Much of Latin America has rebelled against its political leaders in recent weeks. Colombia has not been immune but neither has it been as violent as Chile or Ecuador. When polled, most Colombians identify corruption as the issue that most concerns them. To understand this better, we looked at a recent Transparency International corruption study which compares 18 Latin American and Caribbean countries.
I probably got your attention out of morbid curiosity but I will not be writing about some sordid tale of shenanigans in the back streets of Barrancabermeja. Instead, I have been reading a number of articles about ethical investment lately, and companies that ethical investors are expected to shun are referred to as “sin stocks” or “vice stocks”. Shades of Crockett and Tubbs!

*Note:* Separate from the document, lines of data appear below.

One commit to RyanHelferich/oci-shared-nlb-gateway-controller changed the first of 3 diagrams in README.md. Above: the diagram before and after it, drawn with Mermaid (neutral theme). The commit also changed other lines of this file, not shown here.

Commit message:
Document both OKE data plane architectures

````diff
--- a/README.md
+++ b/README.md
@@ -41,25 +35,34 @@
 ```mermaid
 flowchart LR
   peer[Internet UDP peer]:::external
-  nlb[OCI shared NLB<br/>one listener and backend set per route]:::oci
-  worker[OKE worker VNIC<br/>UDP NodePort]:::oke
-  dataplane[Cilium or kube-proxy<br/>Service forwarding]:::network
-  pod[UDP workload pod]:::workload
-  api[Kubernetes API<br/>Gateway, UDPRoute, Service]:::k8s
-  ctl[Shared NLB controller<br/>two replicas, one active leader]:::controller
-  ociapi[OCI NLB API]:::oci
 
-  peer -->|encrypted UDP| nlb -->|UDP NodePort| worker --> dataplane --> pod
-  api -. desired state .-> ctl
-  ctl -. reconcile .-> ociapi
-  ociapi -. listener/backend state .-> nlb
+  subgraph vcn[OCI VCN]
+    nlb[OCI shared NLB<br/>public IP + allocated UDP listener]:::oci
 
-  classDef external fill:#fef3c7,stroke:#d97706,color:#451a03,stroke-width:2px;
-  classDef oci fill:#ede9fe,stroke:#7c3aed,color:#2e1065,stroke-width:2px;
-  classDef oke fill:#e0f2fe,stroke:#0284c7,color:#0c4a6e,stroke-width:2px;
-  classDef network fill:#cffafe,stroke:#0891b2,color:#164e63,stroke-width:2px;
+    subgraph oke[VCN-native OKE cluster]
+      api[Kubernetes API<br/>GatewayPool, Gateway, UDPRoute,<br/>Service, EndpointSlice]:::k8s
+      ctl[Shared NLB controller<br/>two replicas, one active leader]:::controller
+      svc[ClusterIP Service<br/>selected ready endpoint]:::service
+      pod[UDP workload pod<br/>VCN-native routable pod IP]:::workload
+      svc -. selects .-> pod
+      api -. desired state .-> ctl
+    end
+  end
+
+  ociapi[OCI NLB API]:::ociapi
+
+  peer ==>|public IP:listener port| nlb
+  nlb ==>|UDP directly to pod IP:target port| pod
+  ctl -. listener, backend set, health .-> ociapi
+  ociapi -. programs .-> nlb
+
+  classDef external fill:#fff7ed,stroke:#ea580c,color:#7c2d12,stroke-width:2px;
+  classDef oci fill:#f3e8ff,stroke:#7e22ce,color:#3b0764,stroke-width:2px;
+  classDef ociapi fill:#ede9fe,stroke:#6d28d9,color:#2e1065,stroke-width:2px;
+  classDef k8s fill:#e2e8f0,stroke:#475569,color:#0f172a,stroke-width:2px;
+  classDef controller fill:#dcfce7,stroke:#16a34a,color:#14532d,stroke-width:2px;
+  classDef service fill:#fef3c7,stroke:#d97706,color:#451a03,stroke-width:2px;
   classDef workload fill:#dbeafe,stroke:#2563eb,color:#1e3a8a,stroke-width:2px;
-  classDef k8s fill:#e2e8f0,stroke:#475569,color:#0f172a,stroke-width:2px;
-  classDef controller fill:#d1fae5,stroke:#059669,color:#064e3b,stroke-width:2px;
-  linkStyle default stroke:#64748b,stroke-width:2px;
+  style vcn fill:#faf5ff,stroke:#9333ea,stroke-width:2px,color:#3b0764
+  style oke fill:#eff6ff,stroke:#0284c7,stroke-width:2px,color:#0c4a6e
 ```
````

This was not a good quarter for oil prices and investors seemed to take it out on oil stocks. The good news is that Colombia-focused shares were not punished any worse than their global peers.
I had to reread last week’s articles and, in doing so, I discovered an inadvertent theme. We did not plan it this way but we had a lot of articles on the environment, especially the evolution of Colombia’s energy matrix.
Nelsen Navarrete is well known in the oil and gas community. In his spare time, he supports the Colombian Engineers’ Association, ACIEM in a number of ways most importantly as the Chairman of the Board of the Cundinamarca Chapter and President of the Organizing Committee of the association’s annual energy conference, ENERCOL. In his opening speech to the congress, Navarrete and ACIEM steered a course between recognition of climate change and support for Colombia’s extractive industries.
A couple of weeks ago we wrote about oil prices concluding that “Your CFO is unhappy because prices are low and appear to be falling.” CFOs were no doubt happy in 2Q19 because netbacks (on average) were up.
Last week, the Externado University held a half-day conference on how Colombia was dealing with its climate change commitments under the Paris Accords. I went because I was interested, because I wanted to see how the oil and gas industry was treated and because I knew Ed Caldwell of Gran Tierra was going to speak.